■ **TASK**: Would you reproduce the entries that follow exactly as they appear?

■ **Edit difference data**:
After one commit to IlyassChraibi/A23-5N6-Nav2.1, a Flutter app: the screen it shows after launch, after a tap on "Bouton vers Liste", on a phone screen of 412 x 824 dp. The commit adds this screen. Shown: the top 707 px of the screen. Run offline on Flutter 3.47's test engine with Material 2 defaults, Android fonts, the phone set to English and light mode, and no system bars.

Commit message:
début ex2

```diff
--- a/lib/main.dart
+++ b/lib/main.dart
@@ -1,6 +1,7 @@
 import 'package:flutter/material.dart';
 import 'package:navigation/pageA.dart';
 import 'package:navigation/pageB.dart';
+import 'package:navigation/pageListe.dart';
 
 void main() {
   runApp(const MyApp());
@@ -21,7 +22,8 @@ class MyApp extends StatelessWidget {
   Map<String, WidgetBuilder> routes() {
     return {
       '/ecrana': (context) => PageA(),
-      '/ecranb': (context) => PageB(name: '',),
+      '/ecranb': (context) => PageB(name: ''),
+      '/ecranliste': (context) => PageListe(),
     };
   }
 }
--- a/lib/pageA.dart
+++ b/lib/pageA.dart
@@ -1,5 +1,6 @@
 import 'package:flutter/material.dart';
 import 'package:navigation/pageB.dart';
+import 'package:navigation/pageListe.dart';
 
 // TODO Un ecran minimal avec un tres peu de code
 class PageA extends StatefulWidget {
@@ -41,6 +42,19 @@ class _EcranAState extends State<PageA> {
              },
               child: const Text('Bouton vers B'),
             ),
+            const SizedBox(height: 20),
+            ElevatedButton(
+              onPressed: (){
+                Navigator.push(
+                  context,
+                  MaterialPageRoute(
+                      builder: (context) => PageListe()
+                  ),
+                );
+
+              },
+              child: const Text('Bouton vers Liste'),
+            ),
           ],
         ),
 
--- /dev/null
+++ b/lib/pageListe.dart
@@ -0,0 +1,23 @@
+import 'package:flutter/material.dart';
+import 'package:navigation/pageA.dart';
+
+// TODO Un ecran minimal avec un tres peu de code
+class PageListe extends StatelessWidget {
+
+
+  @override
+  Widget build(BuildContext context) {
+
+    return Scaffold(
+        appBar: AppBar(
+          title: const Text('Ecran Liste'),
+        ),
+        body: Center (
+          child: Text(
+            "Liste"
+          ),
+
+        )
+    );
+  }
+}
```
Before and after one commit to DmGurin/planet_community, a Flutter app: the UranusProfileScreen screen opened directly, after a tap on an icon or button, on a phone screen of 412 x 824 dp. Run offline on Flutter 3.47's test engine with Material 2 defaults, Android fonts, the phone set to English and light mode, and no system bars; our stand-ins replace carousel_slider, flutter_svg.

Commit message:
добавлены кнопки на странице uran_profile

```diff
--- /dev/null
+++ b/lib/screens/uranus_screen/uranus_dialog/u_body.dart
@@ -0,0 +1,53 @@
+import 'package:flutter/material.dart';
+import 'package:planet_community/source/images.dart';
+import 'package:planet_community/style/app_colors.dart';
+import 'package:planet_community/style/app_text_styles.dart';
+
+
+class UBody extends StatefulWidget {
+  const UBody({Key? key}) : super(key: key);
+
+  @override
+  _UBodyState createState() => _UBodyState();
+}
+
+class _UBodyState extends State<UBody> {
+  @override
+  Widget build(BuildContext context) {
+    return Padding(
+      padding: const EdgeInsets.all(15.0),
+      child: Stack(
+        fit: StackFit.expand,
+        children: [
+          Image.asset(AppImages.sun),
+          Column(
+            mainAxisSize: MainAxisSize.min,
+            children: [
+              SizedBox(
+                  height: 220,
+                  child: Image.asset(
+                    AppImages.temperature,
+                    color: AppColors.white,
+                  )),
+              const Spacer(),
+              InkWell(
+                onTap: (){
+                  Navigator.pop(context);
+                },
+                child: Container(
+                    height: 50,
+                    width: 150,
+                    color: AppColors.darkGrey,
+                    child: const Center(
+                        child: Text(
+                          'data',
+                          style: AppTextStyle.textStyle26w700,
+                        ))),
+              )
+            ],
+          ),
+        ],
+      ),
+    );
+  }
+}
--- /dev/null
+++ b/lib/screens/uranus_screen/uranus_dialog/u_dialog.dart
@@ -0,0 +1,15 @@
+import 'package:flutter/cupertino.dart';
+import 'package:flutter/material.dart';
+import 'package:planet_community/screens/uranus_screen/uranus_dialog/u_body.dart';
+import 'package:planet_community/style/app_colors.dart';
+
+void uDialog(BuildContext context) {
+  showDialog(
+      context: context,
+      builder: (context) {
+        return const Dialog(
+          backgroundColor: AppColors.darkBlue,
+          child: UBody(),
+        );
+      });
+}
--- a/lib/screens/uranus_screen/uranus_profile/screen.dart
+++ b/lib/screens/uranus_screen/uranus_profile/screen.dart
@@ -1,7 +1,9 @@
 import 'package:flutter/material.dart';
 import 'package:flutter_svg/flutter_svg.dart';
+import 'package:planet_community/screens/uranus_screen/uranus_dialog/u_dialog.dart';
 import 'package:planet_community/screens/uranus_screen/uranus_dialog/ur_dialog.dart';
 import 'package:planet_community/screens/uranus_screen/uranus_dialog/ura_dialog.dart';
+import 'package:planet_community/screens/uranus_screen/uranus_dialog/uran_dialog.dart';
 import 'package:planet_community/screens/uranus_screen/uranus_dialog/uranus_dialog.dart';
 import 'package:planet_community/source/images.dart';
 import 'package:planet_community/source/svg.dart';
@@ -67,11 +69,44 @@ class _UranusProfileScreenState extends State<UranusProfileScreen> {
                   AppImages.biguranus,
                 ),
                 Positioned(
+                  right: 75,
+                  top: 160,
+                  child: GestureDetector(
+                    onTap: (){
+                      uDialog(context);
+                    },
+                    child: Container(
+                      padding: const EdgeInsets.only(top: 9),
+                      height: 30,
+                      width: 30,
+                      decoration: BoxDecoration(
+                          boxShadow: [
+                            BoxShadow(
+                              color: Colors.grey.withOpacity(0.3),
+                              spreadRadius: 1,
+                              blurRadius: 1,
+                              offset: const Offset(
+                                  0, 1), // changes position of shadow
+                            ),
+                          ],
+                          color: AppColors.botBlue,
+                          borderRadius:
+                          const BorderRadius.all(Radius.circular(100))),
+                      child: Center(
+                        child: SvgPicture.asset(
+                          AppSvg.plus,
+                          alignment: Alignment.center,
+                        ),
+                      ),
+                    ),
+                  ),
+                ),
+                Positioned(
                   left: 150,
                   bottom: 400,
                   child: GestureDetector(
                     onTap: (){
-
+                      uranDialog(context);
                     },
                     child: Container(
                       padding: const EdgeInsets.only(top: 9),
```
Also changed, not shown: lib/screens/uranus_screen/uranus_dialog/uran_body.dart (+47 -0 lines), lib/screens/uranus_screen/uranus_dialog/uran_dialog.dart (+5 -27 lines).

■ **OUTPUT FOR THIS TASK**:
After one commit to IlyassChraibi/A23-5N6-Nav2.1, a Flutter app: the screen it shows after launch, after a tap on "Bouton vers Liste", on a phone screen of 412 x 824 dp. The commit adds this screen. Shown: the top 707 px of the screen. Run offline on Flutter 3.47's test engine with Material 2 defaults, Android fonts, the phone set to English and light mode, and no system bars.

Commit message:
début ex2

```diff
--- a/lib/main.dart
+++ b/lib/main.dart
@@ -1,6 +1,7 @@
 import 'package:flutter/material.dart';
 import 'package:navigation/pageA.dart';
 import 'package:navigation/pageB.dart';
+import 'package:navigation/pageListe.dart';
 
 void main() {
   runApp(const MyApp());
@@ -21,7 +22,8 @@ class MyApp extends StatelessWidget {
   Map<String, WidgetBuilder> routes() {
     return {
       '/ecrana': (context) => PageA(),
-      '/ecranb': (context) => PageB(name: '',),
+      '/ecranb': (context) => PageB(name: ''),
+      '/ecranliste': (context) => PageListe(),
     };
   }
 }
--- a/lib/pageA.dart
+++ b/lib/pageA.dart
@@ -1,5 +1,6 @@
 import 'package:flutter/material.dart';
 import 'package:navigation/pageB.dart';
+import 'package:navigation/pageListe.dart';
 
 // TODO Un ecran minimal avec un tres peu de code
 class PageA extends StatefulWidget {
@@ -41,6 +42,19 @@ class _EcranAState extends State<PageA> {
              },
               child: const Text('Bouton vers B'),
             ),
+            const SizedBox(height: 20),
+            ElevatedButton(
+              onPressed: (){
+                Navigator.push(
+                  context,
+                  MaterialPageRoute(
+                      builder: (context) => PageListe()
+                  ),
+                );
+
+              },
+              child: const Text('Bouton vers Liste'),
+            ),
           ],
         ),
 
--- /dev/null
+++ b/lib/pageListe.dart
@@ -0,0 +1,23 @@
+import 'package:flutter/material.dart';
+import 'package:navigation/pageA.dart';
+
+// TODO Un ecran minimal avec un tres peu de code
+class PageListe extends StatelessWidget {
+
+
+  @override
+  Widget build(BuildContext context) {
+
+    return Scaffold(
+        appBar: AppBar(
+          title: const Text('Ecran Liste'),
+        ),
+        body: Center (
+          child: Text(
+            "Liste"
+          ),
+
+        )
+    );
+  }
+}
```
Before and after one commit to DmGurin/planet_community, a Flutter app: the UranusProfileScreen screen opened directly, after a tap on an icon or button, on a phone screen of 412 x 824 dp. Run offline on Flutter 3.47's test engine with Material 2 defaults, Android fonts, the phone set to English and light mode, and no system bars; our stand-ins replace carousel_slider, flutter_svg.

Commit message:
добавлены кнопки на странице uran_profile

```diff
--- /dev/null
+++ b/lib/screens/uranus_screen/uranus_dialog/u_body.dart
@@ -0,0 +1,53 @@
+import 'package:flutter/material.dart';
+import 'package:planet_community/source/images.dart';
+import 'package:planet_community/style/app_colors.dart';
+import 'package:planet_community/style/app_text_styles.dart';
+
+
+class UBody extends StatefulWidget {
+  const UBody({Key? key}) : super(key: key);
+
+  @override
+  _UBodyState createState() => _UBodyState();
+}
+
+class _UBodyState extends State<UBody> {
+  @override
+  Widget build(BuildContext context) {
+    return Padding(
+      padding: const EdgeInsets.all(15.0),
+      child: Stack(
+        fit: StackFit.expand,
+        children: [
+          Image.asset(AppImages.sun),
+          Column(
+            mainAxisSize: MainAxisSize.min,
+            children: [
+              SizedBox(
+                  height: 220,
+                  child: Image.asset(
+                    AppImages.temperature,
+                    color: AppColors.white,
+                  )),
+              const Spacer(),
+              InkWell(
+                onTap: (){
+                  Navigator.pop(context);
+                },
+                child: Container(
+                    height: 50,
+                    width: 150,
+                    color: AppColors.darkGrey,
+                    child: const Center(
+                        child: Text(
+                          'data',
+                          style: AppTextStyle.textStyle26w700,
+                        ))),
+              )
+            ],
+          ),
+        ],
+      ),
+    );
+  }
+}
--- /dev/null
+++ b/lib/screens/uranus_screen/uranus_dialog/u_dialog.dart
@@ -0,0 +1,15 @@
+import 'package:flutter/cupertino.dart';
+import 'package:flutter/material.dart';
+import 'package:planet_community/screens/uranus_screen/uranus_dialog/u_body.dart';
+import 'package:planet_community/style/app_colors.dart';
+
+void uDialog(BuildContext context) {
+  showDialog(
+      context: context,
+      builder: (context) {
+        return const Dialog(
+          backgroundColor: AppColors.darkBlue,
+          child: UBody(),
+        );
+      });
+}
--- a/lib/screens/uranus_screen/uranus_profile/screen.dart
+++ b/lib/screens/uranus_screen/uranus_profile/screen.dart
@@ -1,7 +1,9 @@
 import 'package:flutter/material.dart';
 import 'package:flutter_svg/flutter_svg.dart';
+import 'package:planet_community/screens/uranus_screen/uranus_dialog/u_dialog.dart';
 import 'package:planet_community/screens/uranus_screen/uranus_dialog/ur_dialog.dart';
 import 'package:planet_community/screens/uranus_screen/uranus_dialog/ura_dialog.dart';
+import 'package:planet_community/screens/uranus_screen/uranus_dialog/uran_dialog.dart';
 import 'package:planet_community/screens/uranus_screen/uranus_dialog/uranus_dialog.dart';
 import 'package:planet_community/source/images.dart';
 import 'package:planet_community/source/svg.dart';
@@ -67,11 +69,44 @@ class _UranusProfileScreenState extends State<UranusProfileScreen> {
                   AppImages.biguranus,
                 ),
                 Positioned(
+                  right: 75,
+                  top: 160,
+                  child: GestureDetector(
+                    onTap: (){
+                      uDialog(context);
+                    },
+                    child: Container(
+                      padding: const EdgeInsets.only(top: 9),
+                      height: 30,
+                      width: 30,
+                      decoration: BoxDecoration(
+                          boxShadow: [
+                            BoxShadow(
+                              color: Colors.grey.withOpacity(0.3),
+                              spreadRadius: 1,
+                              blurRadius: 1,
+                              offset: const Offset(
+                                  0, 1), // changes position of shadow
+                            ),
+                          ],
+                          color: AppColors.botBlue,
+                          borderRadius:
+                          const BorderRadius.all(Radius.circular(100))),
+                      child: Center(
+                        child: SvgPicture.asset(
+                          AppSvg.plus,
+                          alignment: Alignment.center,
+                        ),
+                      ),
+                    ),
+                  ),
+                ),
+                Positioned(
                   left: 150,
                   bottom: 400,
                   child: GestureDetector(
                     onTap: (){
-
+                      uranDialog(context);
                     },
                     child: Container(
                       padding: const EdgeInsets.only(top: 9),
```
Also changed, not shown: lib/screens/uranus_screen/uranus_dialog/uran_body.dart (+47 -0 lines), lib/screens/uranus_screen/uranus_dialog/uran_dialog.dart (+5 -27 lines).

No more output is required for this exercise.